Cephalosporin refers to a large group of antibiotic substances both natural (isolated from the mold Cephalosporiumacremonium) and semi-synthetic (or obtained in the laboratory) that are widely used against infections caused by Gram-positive bacteria and Gram-negative bacteria. Cephalosporin antibiotics are generally divided into "generations", which should not be considered in terms of time but in relation to their spectrum of action.


Cephalosporins act partly on the same protein targeted by penicillins. They are able to prevent the bacterial growth by interfering with the synthesis of the bacterial cell wall. In fact, they are capable of binding to the transpeptidase enzymes that serve to create the bonds between the peptidoglycan chains (the polymers essential for the formation of the bacterial wall). In turn, the transpeptidase activity inhibits the stability of the bacterial cell wall, making the bacteria more susceptible to lysis and therefore, resulting in the death of the growing bacterial cells.

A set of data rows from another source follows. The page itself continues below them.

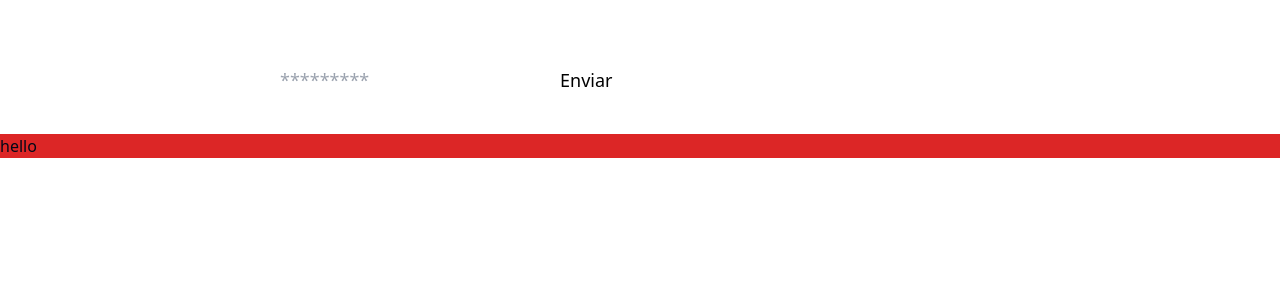
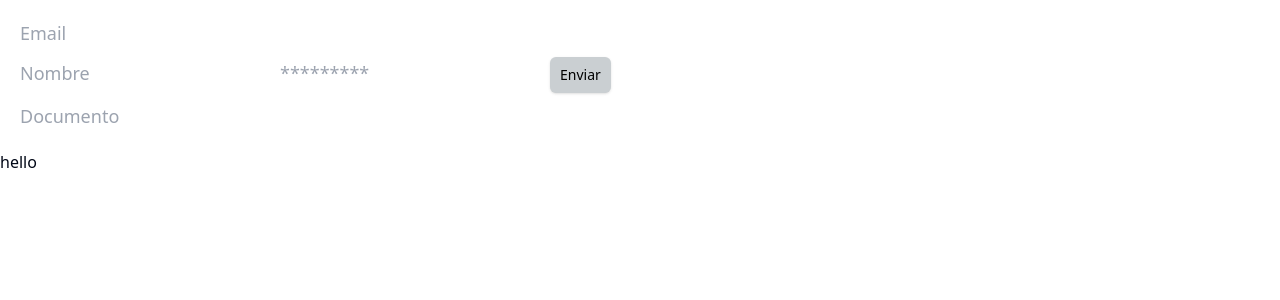
Before and after one commit to YuranyZura/nomiSys, a React (Vite) app in the folder front/: page /registerAdmin in a window 1280 px wide. Shown: the top 300 px of the page. Built offline with nearby package versions, Linux system fonts and the light colour scheme; no server answers.

Commit message:
modifico formulario

```diff
--- a/front/src/App.tsx
+++ b/front/src/App.tsx
@@ -10,7 +10,7 @@ function App() {
         <Route path="/login" element={<Login />} />
         <Route path="/registerAdmin" element={<RegisterAdmin />} />
       </Routes>
-      <div className="bg-red-600">
+      <div className="">
         <h1>hello</h1>
       </div>
     </div>
--- a/front/src/components/RegisterAdmin.tsx
+++ b/front/src/components/RegisterAdmin.tsx
@@ -1,8 +1,9 @@
 import { useState } from "react";
-//import { Button } from "./ui/button";
+import { Button } from "./ui/button";
 
 function RegisterAdmin() {
   const [nombre, setNombre] = useState("");
+  const [doc, setDoc] = useState("");
   const [password, setPassword] = useState("");
   const [email, setEmail] = useState("");
   return (
@@ -11,14 +12,14 @@ function RegisterAdmin() {
         value={email}
         onChange={(event) => setEmail(event.target.value)}
         type="email"
-        placeholder=""
+        placeholder="Email"
       />
       <form>
         <input
           value={nombre}
           onChange={(event) => setNombre(event.target.value)}
           type="text"
-          placeholder=""
+          placeholder="Nombre"
         />
         <input
           value={password}
@@ -26,7 +27,7 @@ function RegisterAdmin() {
           type="password"
           placeholder="*********"
         />
-        <button
+        <Button
           className="bg-red-500"
           id="btn-enviar"
           type="button"
@@ -36,8 +37,20 @@ function RegisterAdmin() {
           }}
         >
           Enviar
-        </button>
+        </Button>
       </form>
+      <input
+        value={doc}
+        onChange={(event) => setDoc(event.target.value)}
+        type="text"
+        placeholder="Documento"
+      />
+      <input
+        value={doc}
+        onChange={(event) => setDoc(event.target.value)}
+        type="text"
+        placeholder=""
+      />
     </div>
   );
 }
--- a/front/src/index.css
+++ b/front/src/index.css
@@ -84,6 +84,6 @@
 #btn-enviar {
   margin: 10px;
   padding: 10px;
-  background-color: #fff;
+  background-color: #cacfd2;
   color: rgb(0, 0, 0);
 }
```
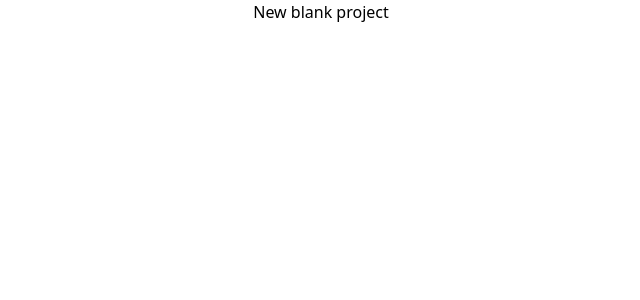
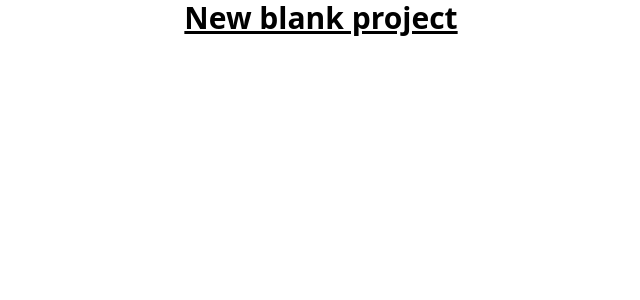
Before and after one commit to JAYMAC1/github-finder, a React (Create React App) app: page / in a window 1280 px wide. Shown: the top 300 px of the page, without its empty margins (319-959 px from the left). Built offline with nearby package versions, Linux system fonts and the light colour scheme.

Commit message:
tested tailwinf css class

```diff
--- a/src/App.js
+++ b/src/App.js
@@ -3,7 +3,7 @@
 function App() {
   return (
     <div className='App'>
-      <h1>New blank project</h1>
+      <h1 className='text-3xl font-bold underline'>New blank project</h1>
     </div>
   )
 }
```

What is Cephalosporin?

Cephalosporin is used to treat different types of infections, even severe, caused by bacteria susceptible to their effect, such as:

  • Infections of the  superior and inferior respiratory tract: tonsillitis, laryngitis, laryngotracheitis, tracheobronchitis, acute and chronic bronchitis, bronchopneumonia, pneumonia, ear infections, sinusitis;
  • Hepato-digestive infections: cholangitis, gastroenteritis;
  • Infections of the skin and soft tissue
  • Infections of the reproductive organs, the urinary tract and the kidneys;
  • Infections of the blood caused by bacteria: bacteremia; meningitis ;
  • Infectious childhood diseases;
  • Infections in immune-compromised patients ;
  • Infections of the abdomen ;
  • Intra and post-operative prophylaxis ;
  • Bones and joints infections


How should Cephalosporin be taken?

Depending on the type of infection, Cephalosporin may be administered orally (in the form of capsules, tablets or oral suspensions) or parenterally (in the form of powder and solvent solution to be injected intramuscularly or intravenously).


Side effects associated with Cephalosporin

There are several side effects which may occur as a result from the treatment with cephalosporins. The greater the dosage of the drug injected or the longer the duration of the therapy, the more severe the side effects from this drug will be. Some of these side effects include the following:

  • Local reactions: phlebitis, thrombophlebitis, pain, hardening and brittleness at the injection site;
  • Gastrointestinal disorders: nausea, vomiting, diarrhea, abdominal pain;
  • Dermatologic disorders: rash, hives, dermatitis;
  • Neurological disorders : headache, dizziness;
  • Hematologic abnormalities: eosinophilia, neutropenia, thrombocytosis, hemorrhagic phenomena;
  • Central nervous system disorders: nervousness, sleep disturbances, confusion, lightheadedness;
  • Liver function abnormalities;
  • Kidney function abnormalities;
  • Allergic reactions: itching, hives, anaphylactic reactions, hypotension, bronchospasm, laryngospasm.


Contraindications and warnings associated with the use of Cephalosporin

The administration of Cephalosporin is contraindicated in individuals that are hypersensitive to the constituents of this medication or medications that have similar chemical substances, especially penicillin and other beta-lactam antibiotics.

Particular attention should be paid to the intake of certain cephalosporins (such as cefamandole, cefoperazone) that can interact with ethanol and in turn cause a syndrome characterized as vasodilatation (especially at the level of face and neck) with symptoms such as headache, hypotension, tachycardia, nausea and vomiting.

It is advised to consult with a doctor for use of this drug in cases involving pregnancy and breast-feeding, as well as in cases involving operating a car or dangerous machinery.